Copy out each line from the material where the word "violet" is found.

● ENTRIES SUPPLIED

..............................

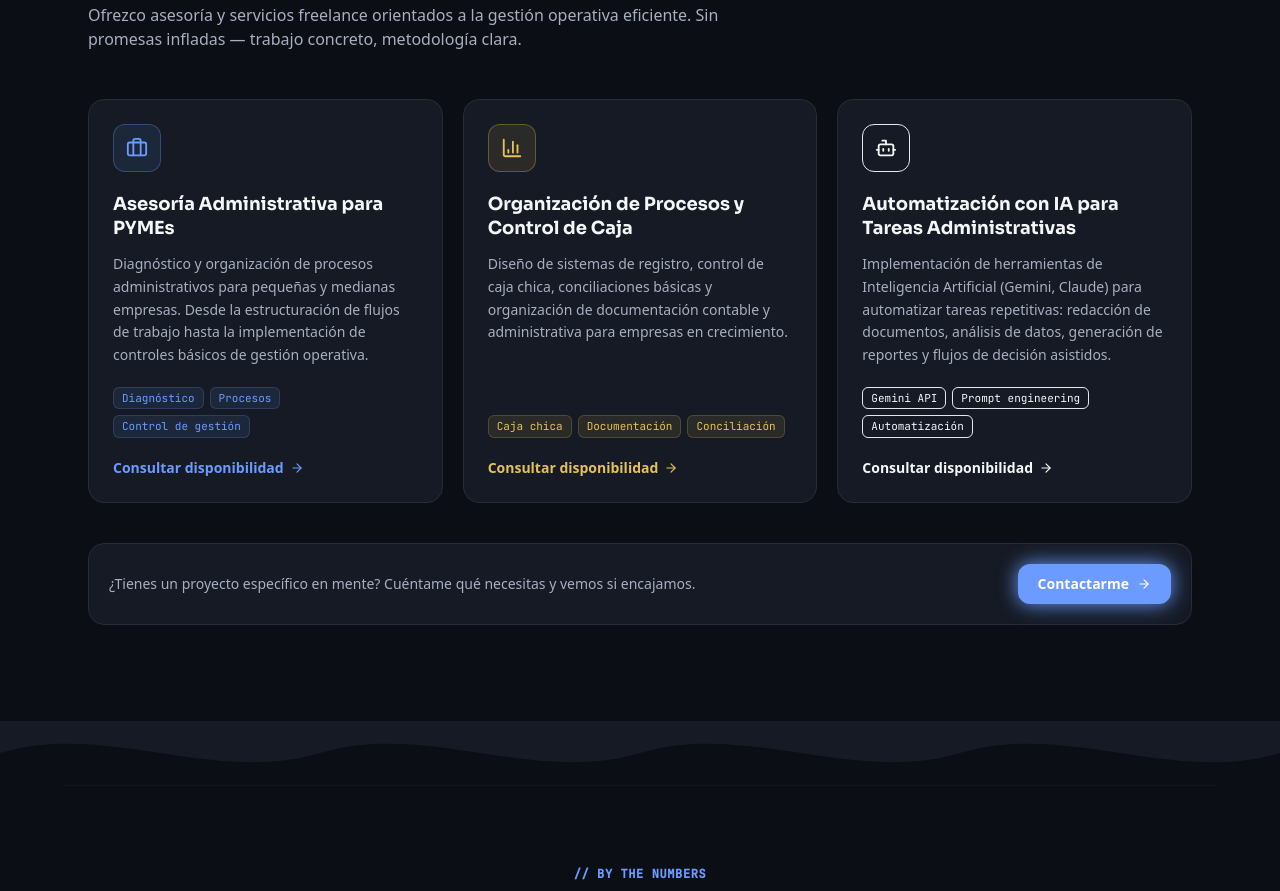
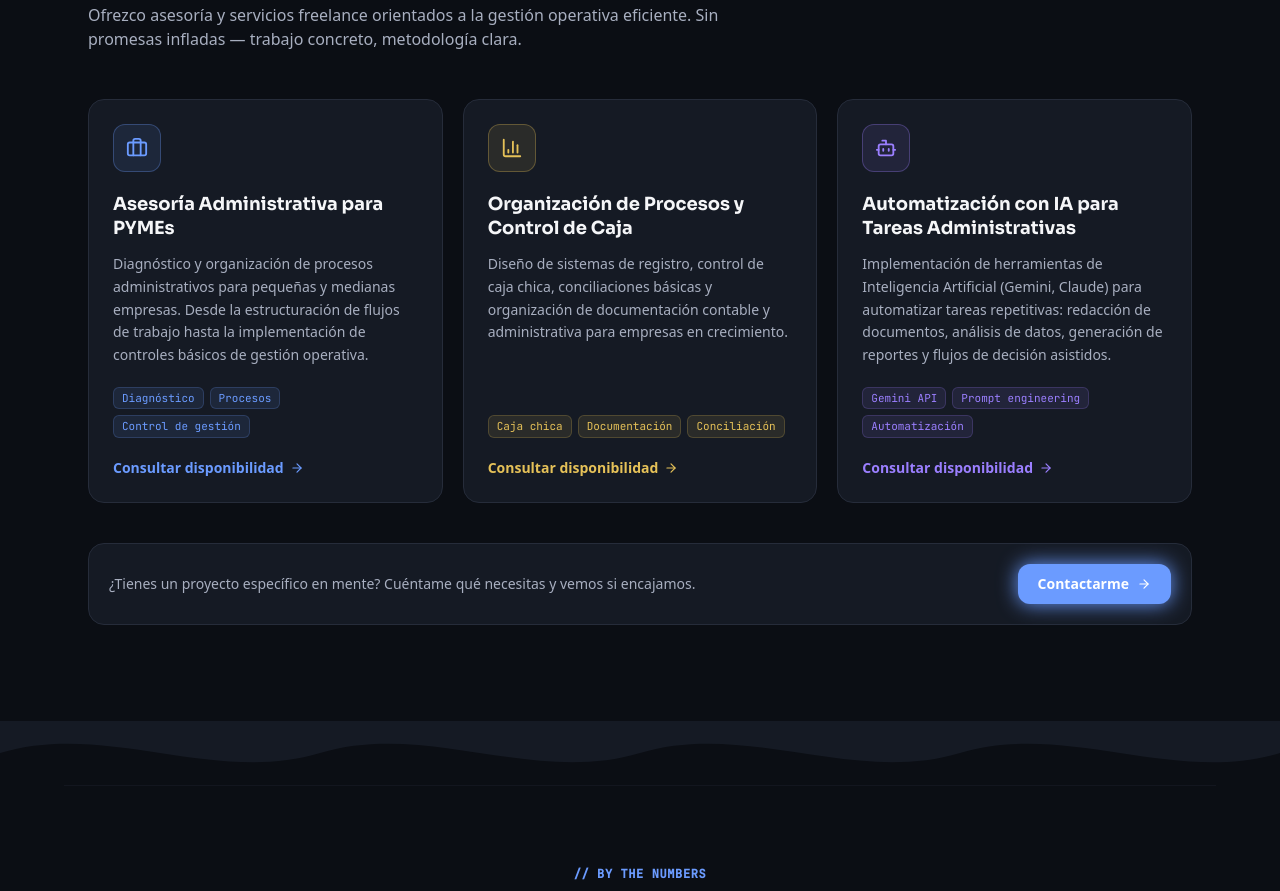
Before and after one commit to nexuslabsaihq-svg/personal-platform-ISAAC, a React (Vite) app: page / in a window 1280 px wide. Shown: the part 2600-3491 px from the top of the page. Built offline with nearby package versions, Linux system fonts and the light colour scheme.

Commit message:
fix: reemplazar purple-brand/emerald-brand por violet-custom/green-custom (tailwind fix)

```diff
--- a/src/components/Services.jsx
+++ b/src/components/Services.jsx
@@ -45,10 +45,10 @@ const COLOR_MAP = {
     cta: 'text-gold',
   },
   purple: {
-    icon: 'bg-purple-brand/10 border-purple-brand/30 text-purple-brand',
-    tag: 'bg-purple-brand/10 text-purple-brand border-purple-brand/20',
-    hover: 'hover:border-purple-brand/50',
-    cta: 'text-purple-brand',
+    icon: 'bg-violet-custom/10 border-violet-custom/30 text-violet-custom',
+    tag: 'bg-violet-custom/10 text-violet-custom border-violet-custom/20',
+    hover: 'hover:border-violet-custom/50',
+    cta: 'text-violet-custom',
   },
 };
 
```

..............................

● ANSWER TO THE EXERCISE
fix: reemplazar purple-brand/emerald-brand por violet-custom/green-custom (tailwind fix)
+    icon: 'bg-violet-custom/10 border-violet-custom/30 text-violet-custom',
+    tag: 'bg-violet-custom/10 text-violet-custom border-violet-custom/20',
+    hover: 'hover:border-violet-custom/50',
+    cta: 'text-violet-custom',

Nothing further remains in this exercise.